** YOUR OBJECTIVE **
Set out exactly, line by line, the stretch of data below that begins at the line containing "Before and after one commit to novikovqoder/blockparty, a" and ends at the line containing "Also changed, not shown: 8 other files.", with both ends kept.

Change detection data
━━━━━━

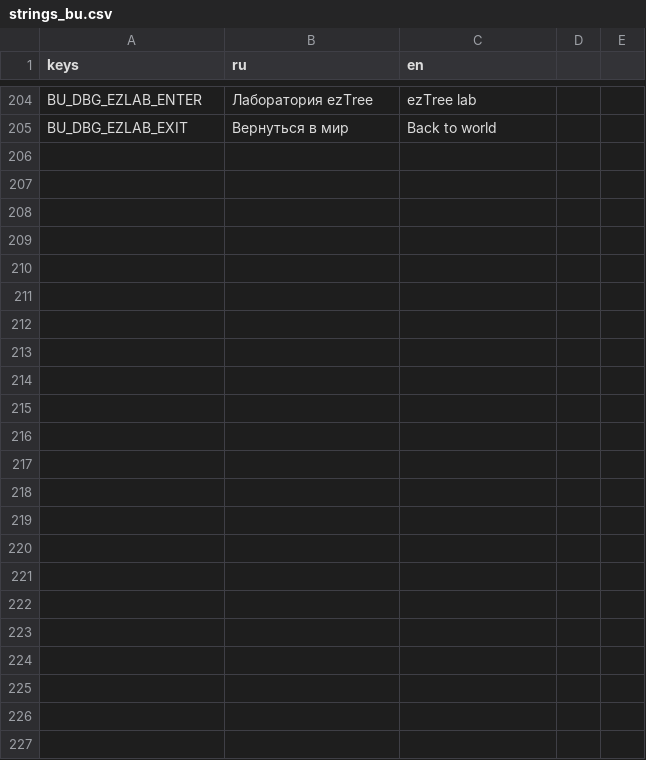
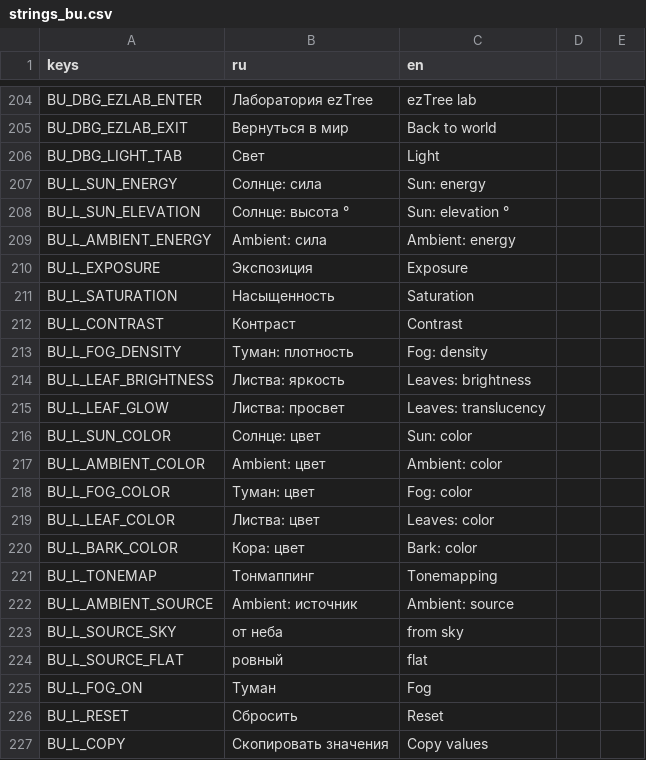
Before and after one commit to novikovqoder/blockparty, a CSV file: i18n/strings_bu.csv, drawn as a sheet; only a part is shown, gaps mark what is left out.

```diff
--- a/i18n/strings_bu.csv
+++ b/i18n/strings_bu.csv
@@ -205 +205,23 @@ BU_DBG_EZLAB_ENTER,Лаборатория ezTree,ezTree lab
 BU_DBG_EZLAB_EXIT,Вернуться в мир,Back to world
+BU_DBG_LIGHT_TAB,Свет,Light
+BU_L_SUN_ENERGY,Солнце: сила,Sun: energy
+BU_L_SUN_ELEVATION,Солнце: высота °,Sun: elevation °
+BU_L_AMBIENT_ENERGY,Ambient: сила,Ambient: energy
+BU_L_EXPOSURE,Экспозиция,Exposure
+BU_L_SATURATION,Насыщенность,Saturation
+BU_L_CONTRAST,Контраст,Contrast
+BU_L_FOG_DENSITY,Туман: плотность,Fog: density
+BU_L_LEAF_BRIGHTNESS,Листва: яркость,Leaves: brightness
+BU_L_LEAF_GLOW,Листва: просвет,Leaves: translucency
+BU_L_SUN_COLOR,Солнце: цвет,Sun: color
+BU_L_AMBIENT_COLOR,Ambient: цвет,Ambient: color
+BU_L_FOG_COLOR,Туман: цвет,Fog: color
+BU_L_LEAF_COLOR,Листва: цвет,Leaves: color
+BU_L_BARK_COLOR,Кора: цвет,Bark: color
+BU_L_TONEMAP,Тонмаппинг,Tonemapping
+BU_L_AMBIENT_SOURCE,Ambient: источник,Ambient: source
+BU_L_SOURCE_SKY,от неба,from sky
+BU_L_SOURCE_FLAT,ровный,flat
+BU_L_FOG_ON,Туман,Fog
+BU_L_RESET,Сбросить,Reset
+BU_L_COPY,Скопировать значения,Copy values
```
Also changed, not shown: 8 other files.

━━━━━━

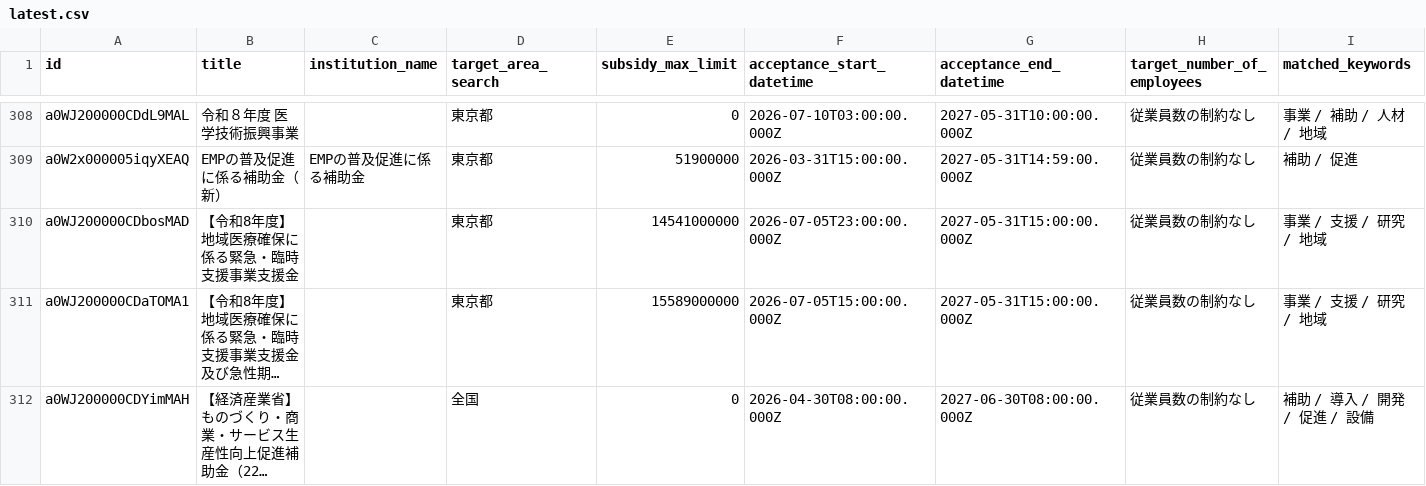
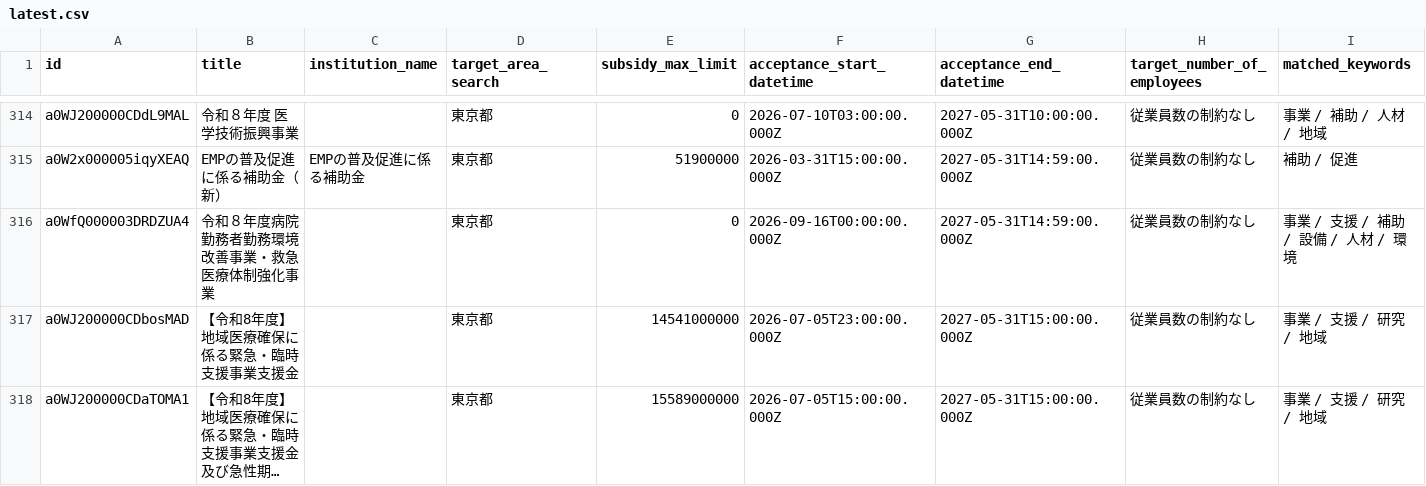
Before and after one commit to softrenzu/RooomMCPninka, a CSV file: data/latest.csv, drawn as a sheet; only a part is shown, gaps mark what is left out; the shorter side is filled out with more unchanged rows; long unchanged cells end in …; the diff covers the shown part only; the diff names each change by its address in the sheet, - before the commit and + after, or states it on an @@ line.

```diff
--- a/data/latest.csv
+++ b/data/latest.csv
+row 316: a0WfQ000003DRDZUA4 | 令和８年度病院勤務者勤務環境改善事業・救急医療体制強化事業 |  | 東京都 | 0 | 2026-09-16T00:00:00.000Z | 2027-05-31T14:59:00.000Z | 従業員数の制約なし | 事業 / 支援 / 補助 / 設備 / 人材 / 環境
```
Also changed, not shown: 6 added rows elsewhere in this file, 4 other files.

━━━━━━

** EXPECTED ANSWER **
Before and after one commit to novikovqoder/blockparty, a CSV file: i18n/strings_bu.csv, drawn as a sheet; only a part is shown, gaps mark what is left out.

```diff
--- a/i18n/strings_bu.csv
+++ b/i18n/strings_bu.csv
@@ -205 +205,23 @@ BU_DBG_EZLAB_ENTER,Лаборатория ezTree,ezTree lab
 BU_DBG_EZLAB_EXIT,Вернуться в мир,Back to world
+BU_DBG_LIGHT_TAB,Свет,Light
+BU_L_SUN_ENERGY,Солнце: сила,Sun: energy
+BU_L_SUN_ELEVATION,Солнце: высота °,Sun: elevation °
+BU_L_AMBIENT_ENERGY,Ambient: сила,Ambient: energy
+BU_L_EXPOSURE,Экспозиция,Exposure
+BU_L_SATURATION,Насыщенность,Saturation
+BU_L_CONTRAST,Контраст,Contrast
+BU_L_FOG_DENSITY,Туман: плотность,Fog: density
+BU_L_LEAF_BRIGHTNESS,Листва: яркость,Leaves: brightness
+BU_L_LEAF_GLOW,Листва: просвет,Leaves: translucency
+BU_L_SUN_COLOR,Солнце: цвет,Sun: color
+BU_L_AMBIENT_COLOR,Ambient: цвет,Ambient: color
+BU_L_FOG_COLOR,Туман: цвет,Fog: color
+BU_L_LEAF_COLOR,Листва: цвет,Leaves: color
+BU_L_BARK_COLOR,Кора: цвет,Bark: color
+BU_L_TONEMAP,Тонмаппинг,Tonemapping
+BU_L_AMBIENT_SOURCE,Ambient: источник,Ambient: source
+BU_L_SOURCE_SKY,от неба,from sky
+BU_L_SOURCE_FLAT,ровный,flat
+BU_L_FOG_ON,Туман,Fog
+BU_L_RESET,Сбросить,Reset
+BU_L_COPY,Скопировать значения,Copy values
```
Also changed, not shown: 8 other files.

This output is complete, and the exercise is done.